RAW DATA:
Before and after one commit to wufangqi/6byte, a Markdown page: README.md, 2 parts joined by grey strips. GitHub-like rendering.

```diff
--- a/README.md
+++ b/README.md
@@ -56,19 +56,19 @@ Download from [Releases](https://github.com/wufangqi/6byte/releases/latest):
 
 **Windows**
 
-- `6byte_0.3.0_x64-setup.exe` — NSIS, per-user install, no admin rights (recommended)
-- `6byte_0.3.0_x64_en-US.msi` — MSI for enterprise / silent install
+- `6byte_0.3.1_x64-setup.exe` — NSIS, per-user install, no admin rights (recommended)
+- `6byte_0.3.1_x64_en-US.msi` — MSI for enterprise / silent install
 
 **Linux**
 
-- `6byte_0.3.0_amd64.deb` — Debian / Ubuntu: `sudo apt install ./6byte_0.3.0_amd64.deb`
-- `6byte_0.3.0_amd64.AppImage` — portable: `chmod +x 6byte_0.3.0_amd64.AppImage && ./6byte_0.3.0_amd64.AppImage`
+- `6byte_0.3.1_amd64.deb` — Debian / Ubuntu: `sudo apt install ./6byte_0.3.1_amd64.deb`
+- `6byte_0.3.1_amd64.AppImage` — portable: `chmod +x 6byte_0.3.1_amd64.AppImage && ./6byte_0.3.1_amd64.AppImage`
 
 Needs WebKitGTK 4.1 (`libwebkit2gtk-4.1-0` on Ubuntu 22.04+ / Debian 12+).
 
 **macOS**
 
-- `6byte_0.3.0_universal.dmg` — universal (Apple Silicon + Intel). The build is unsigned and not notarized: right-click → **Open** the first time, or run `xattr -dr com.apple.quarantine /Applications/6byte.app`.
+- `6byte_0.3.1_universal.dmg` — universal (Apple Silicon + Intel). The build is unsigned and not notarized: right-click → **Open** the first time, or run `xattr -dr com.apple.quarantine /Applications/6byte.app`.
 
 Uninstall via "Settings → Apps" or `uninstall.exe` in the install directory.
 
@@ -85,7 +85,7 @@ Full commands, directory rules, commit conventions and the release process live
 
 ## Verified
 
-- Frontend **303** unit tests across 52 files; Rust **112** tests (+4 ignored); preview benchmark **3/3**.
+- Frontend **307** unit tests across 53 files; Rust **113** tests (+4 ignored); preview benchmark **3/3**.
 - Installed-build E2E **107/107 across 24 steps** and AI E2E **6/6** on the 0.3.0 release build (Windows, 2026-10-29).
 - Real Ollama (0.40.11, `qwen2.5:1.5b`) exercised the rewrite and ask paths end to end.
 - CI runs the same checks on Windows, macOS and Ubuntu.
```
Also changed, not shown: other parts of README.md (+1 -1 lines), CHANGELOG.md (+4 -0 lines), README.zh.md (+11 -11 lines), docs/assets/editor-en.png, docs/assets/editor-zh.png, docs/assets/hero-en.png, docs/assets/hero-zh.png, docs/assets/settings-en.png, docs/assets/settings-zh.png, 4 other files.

GOAL OF THE EXERCISE: Only the number is wanted: how many lines in the data include the string "Ubuntu"?

RESPONSE TO THE TASK: 4